The bank will ask for your Social Security number (SSN) when you open an account, and the branch may request proof of a valid SSN. You can use a number of documents to verify your Social Security number, including your official Social Security card, a recent Social Security statement or SSA-1099 or a brokerage or financial statement that contains that information.
Many local, regional and national banks allow customers to open and fund their new checking and savings accounts completely online. But while that online application process is convenient, it does not remove the identification requirement. When you apply for a new checking, savings or other bank account online, you are asked to enter the type of identification you are using, along with the identification number on that document. For instance, you can enter your driver's license number, state of issuance and expiration date to verify your identity and open your account.
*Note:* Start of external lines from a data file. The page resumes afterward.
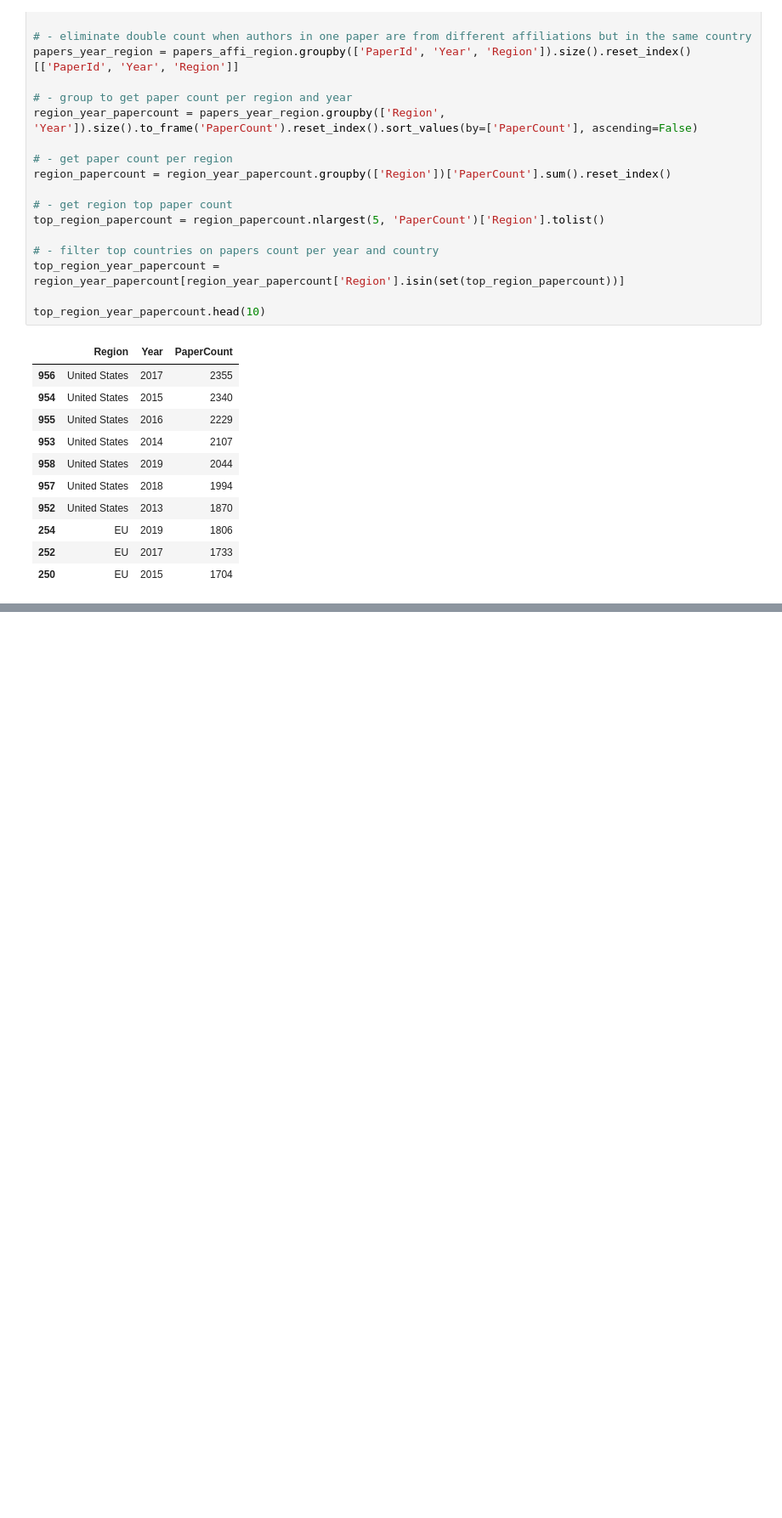
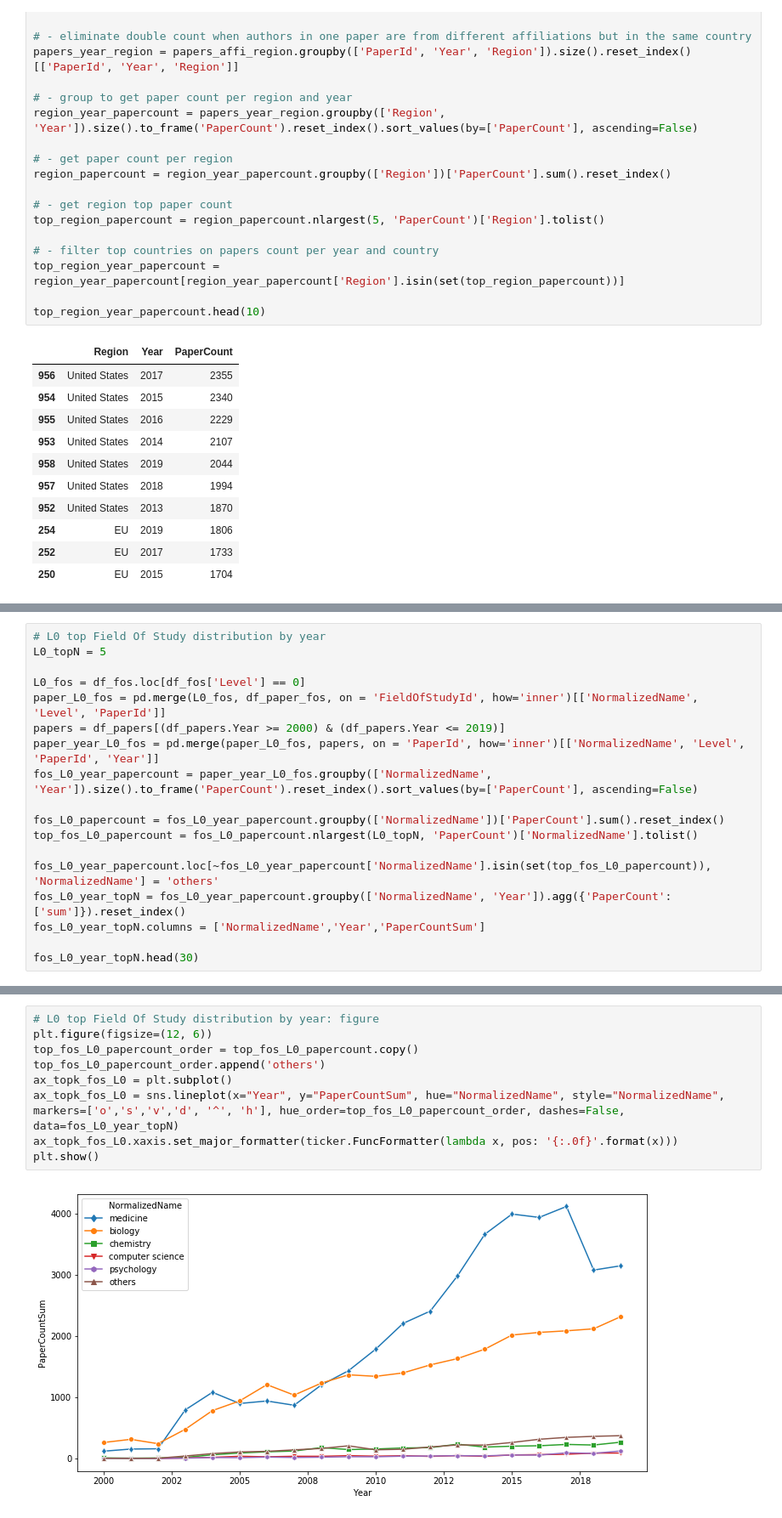
Before and after one commit to LiMa0326/mag-analysis-examples, a Jupyter notebook: pandas-subgraph-local-samples.ipynb, the cells around one changed output, grey strips where cells are left out. Shown: that part at 85% size. Saved outputs shown, nothing was run; the diff lists cells and outputs as text; blank space fills up the shorter version.

```diff
--- a/pandas-subgraph-local-samples.ipynb
+++ b/pandas-subgraph-local-samples.ipynb
@@ -209,0 +287,18 @@ plt.show()
+# %%
+# L0 top Field Of Study distribution by year
+L0_topN = 5
+
+L0_fos = df_fos.loc[df_fos['Level'] == 0]
+paper_L0_fos = pd.merge(L0_fos, df_paper_fos, on = 'FieldOfStudyId', how='inner')[['NormalizedName', 'Level', 'PaperId']]
+papers = df_papers[(df_papers.Year >= 2000) & (df_papers.Year <= 2019)]
+paper_year_L0_fos = pd.merge(paper_L0_fos, papers, on = 'PaperId', how='inner')[['NormalizedName', 'Level', 'PaperId', 'Year']]
+fos_L0_year_papercount = paper_year_L0_fos.groupby(['NormalizedName', 'Year']).size().to_frame('PaperCount').reset_index().sort_values(by=['PaperCount'], ascending=False)
+
+fos_L0_papercount = fos_L0_year_papercount.groupby(['NormalizedName'])['PaperCount'].sum().reset_index()
+top_fos_L0_papercount = fos_L0_papercount.nlargest(L0_topN, 'PaperCount')['NormalizedName'].tolist()
+
+fos_L0_year_papercount.loc[~fos_L0_year_papercount['NormalizedName'].isin(set(top_fos_L0_papercount)), 'NormalizedName'] = 'others'
+fos_L0_year_topN = fos_L0_year_papercount.groupby(['NormalizedName', 'Year']).agg({'PaperCount':['sum']}).reset_index()
+fos_L0_year_topN.columns = ['NormalizedName','Year','PaperCountSum']
+
+fos_L0_year_topN.head(30)
@@ -209,0 +323,11 @@ plt.show()
+# %%
+# L0 top Field Of Study distribution by year: figure
+plt.figure(figsize=(12, 6))
+top_fos_L0_papercount_order = top_fos_L0_papercount.copy()
+top_fos_L0_papercount_order.append('others')
+ax_topk_fos_L0 = plt.subplot()
+ax_topk_fos_L0 = sns.lineplot(x="Year", y="PaperCountSum", hue="NormalizedName", style="NormalizedName", markers=['o','s','v','d', '^', 'h'], hue_order=top_fos_L0_papercount_order, dashes=False, data=fos_L0_year_topN)
+ax_topk_fos_L0.xaxis.set_major_formatter(ticker.FuncFormatter(lambda x, pos: '{:.0f}'.format(x)))
+plt.show()
+# %% [output]
+[figure, added]
```
Also changed, not shown: parts of 9 cells of this notebook.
With many banks requiring two forms of ID, it is better to be overprepared than underprepared. Make sure you have a valid government-issued photo ID, such as a driver's license, passport or military ID, to serve as your primary ID. Also have a secondary ID available, such as a major credit card or student ID. A utility bill bearing your name and address, a rental agrement with a current address, documentation of home ownership, a work ID, Social Security card and birth certificate are among the other forms of identification a bank may accept as secondary identification.